Bridging the Gaps: Hip-Hop in the Age of Mass Incarceration and Deportation
February 20-21, 2014
California State University, Northridge
Call for Panels, Performances and Workshops
Abstracts due by January 20, 2014
In 2011, the Hip-Hop Think Tank (HHTT) at California State University, Northridge (CSUN) organized the First Academic Hip-Hop Conference at CSUN. Titled, “L.A. Hip-Hop Beyond Gangster Rap,” the conference provided a space for influential members of the Hip-Hop community to share their experiences and help foster a deeper understanding of Hip-Hop as a tool to advocate for social justice.
On the first day of the conference, we hosted a Hip-Hop film festival, where we featured two documentaries that explored L.A. Hip-Hop by the founder of the Kaos Network and legendary filmmaker, Ben Caldwell. On the second day, we held workshops that explored the four elements of Hip-Hop: MCing, DJing, breaking and graffiti writing. Concurrent with these workshops, there were academic panel discussions on a wide array of topics ranging from Gender in Hip-Hop to an in-depth analysis of the role of Hip-Hop in social justice movements in L.A. and across the globe. We concluded the two-day conference with a showcase featuring L.A. based Hip-Hop artists Blu, Thurz, Yo-Yo, Nola Darling and other performers.

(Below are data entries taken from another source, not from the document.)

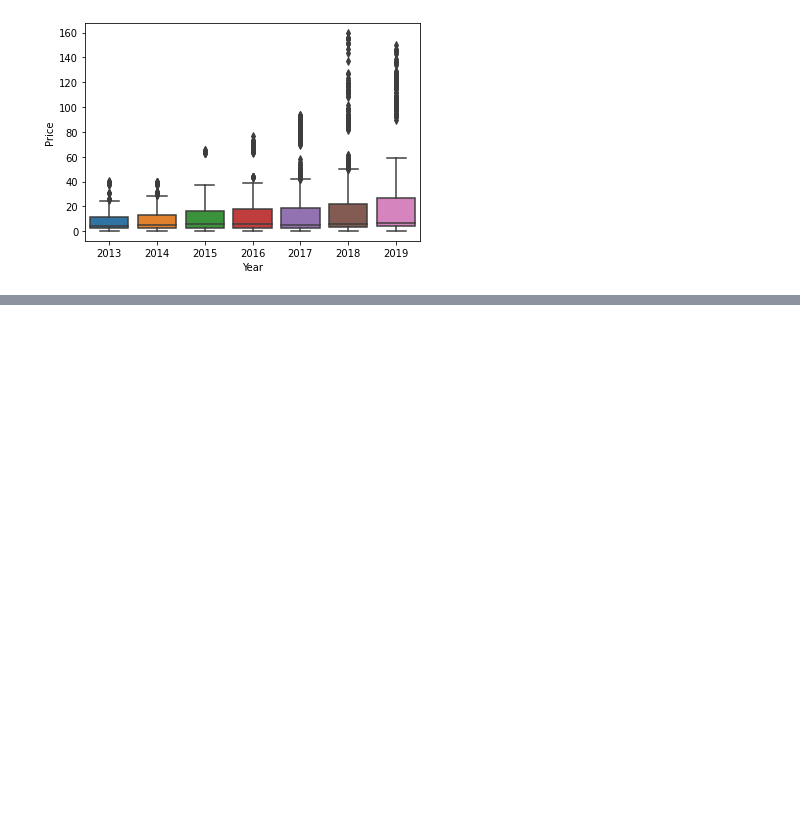
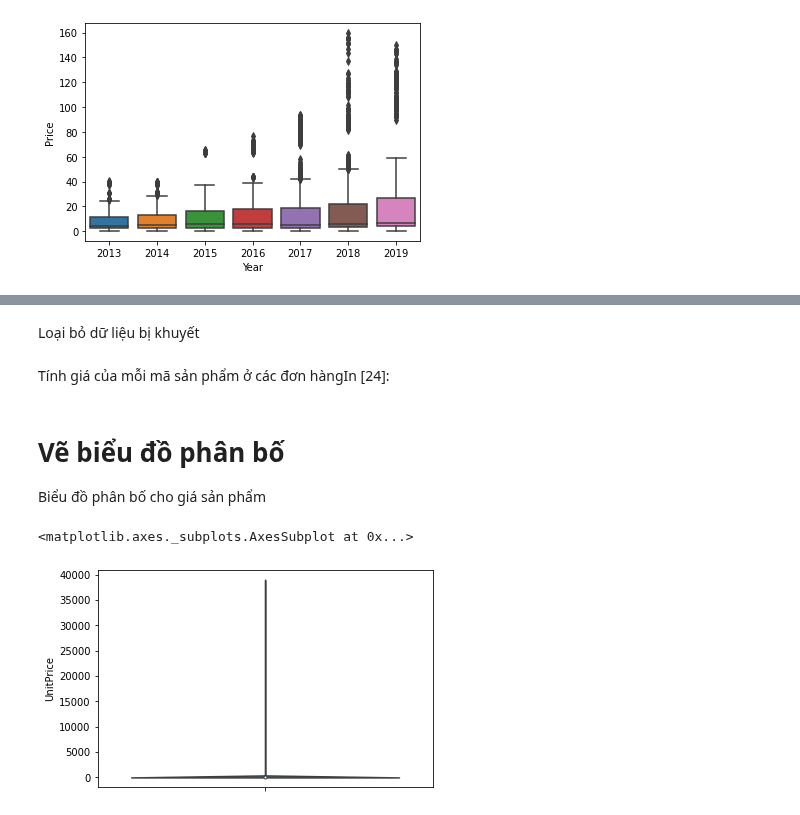
Before and after one commit to mark3000-010701/Dataanalyst, a Jupyter notebook: Thực_hành_Data_Visualization_3_.ipynb, the cells around one changed output, grey strips where cells are left out. Cells and saved outputs as stored; diff of their text form; code cells hidden in the pictures; blank space fills up the shorter version.

```diff
--- a/Thực_hành_Data_Visualization_3_.ipynb
+++ b/Thực_hành_Data_Visualization_3_.ipynb
@@ -111,0 +114,3 @@ sns.boxplot(x = "Year", y = "Price", data=df)
+# %%
+df = pd.read_csv("https://s3.ap-southeast-1.amazonaws.com/learn.codegym.vn/media/public/2021/12/31011319/OnlineRetail.csv", encoding = "ISO-8859-1")
+df.info()
@@ -111,0 +133,17 @@ sns.boxplot(x = "Year", y = "Price", data=df)
+# %% [markdown]
+Loại bỏ dữ liệu bị khuyết
+# %%
+df = df.dropna()
+# %% [markdown]
+Tính giá của mỗi mã sản phẩm ở các đơn hàngIn [24]:
+# %%
+df["Price"] = df["Quantity"] * df["UnitPrice"]
+# %% [markdown]
+# Vẽ biểu đồ phân bố
+
+Biểu đồ phân bố cho giá sản phẩm
+# %%
+sns.violinplot(y = "UnitPrice", data=df)
+# %% [output]
+<matplotlib.axes._subplots.AxesSubplot at 0x...>
+[figure, added]
```
Also changed, not shown: parts of 18 cells of this notebook.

We are currently seeking panels, workshops, and performances for our second conference titled, “Bridging the Gaps: Hip-Hop in the Age of Mass Incarceration and Deportation,” scheduled Thursday and Friday, February 20-21, 2014 at California State University, Northridge. We intend to build upon the previous conference by exploring the various ways the Hip-Hop generation has responded to the rise of the prison industrial complex, anti-immigration legislation, and the criminalization of communities of color. Inspired by the 2010 TRiGGRing Change conference at Hampshire College, the Students Against Mass Incarceration (SAMI) conference at Howard University in 2013, as well as the on-going undocumented and immigrant student activism and advocacy of Dreams to be Heard here at CSUN, our purpose for the conference is to highlight the social injustice of the growing carceral and surveillance state.
While numerous Hip-Hop artists have criticized police brutality, mass incarceration, and the prison industrial complex, there is also a growing list of rappers who have addressed the immigration debate. For example, after Arizona passed SB 1070 in 2010, rapper Talib Kweli released a track entitled “Papers Please,” condemning the anti-immigrant legislation. Also, Public Enemy recently released a song called “Ice Breaker” in 2012, which decried the raids by Immigration and Customs Enforcement. Moreover, there are Latina/o Hip-Hop artists, such as Rebel Diaz, Immortal Technique, and others who not only challenge anti-immigrant discourse in their music and performances, but also speak out against racial profiling and mass incarceration.
By illustrating the connections between “Stop and Frisk” in New York City, gang injunctions in Los Angeles, and the “Papers Please” provisions in Arizona, South Carolina and elsewhere, the conference will challenge the denial of human rights experienced by each of these diverse communities, utilizing Hip-Hop as our main language.
We are currently accepting proposals for papers, panels, workshops, graffiti art exhibitions, and installations from individuals, groups, and community organizations for participation in the upcoming Hip-Hop Think Tank conference.
This year’s conference theme is “Bridging the Gaps: Hip-Hop in the Age of Mass Incarceration and Deportation.” Panel/workshop subjects may include, but are not limited to: Hip-Hop in relationship to Mass Incarceration; Mass Deportation; the War on Drugs; School-to-Prison Pipelines; the Prison Industrial Complex; Political Prisoners; “Know Your Rights”; Immigrant Experiences; Intersectionality; Gender (In)Equality (Patriarchy); LGBTQ movements; Transnationalism; Diaspora; Alternatives to Capitalism, etc.
Along with your name, institutional/organizational affiliation, contact information and presentation title, please send a 150-300 word abstract for a panel (one for the panel subject and one for each panelist), and/or workshop (details below), individual paper, art exhibition, or performance by Monday, January 20, 2014 to email@example.com.
You will be notified of your acceptance by January 27, 2014. You should include any A/V equipment needs. Individual paper presentations should be no longer than 20 minutes per panelist and workshops should not exceed an hour and fifteen minutes. Email us any questions you may have.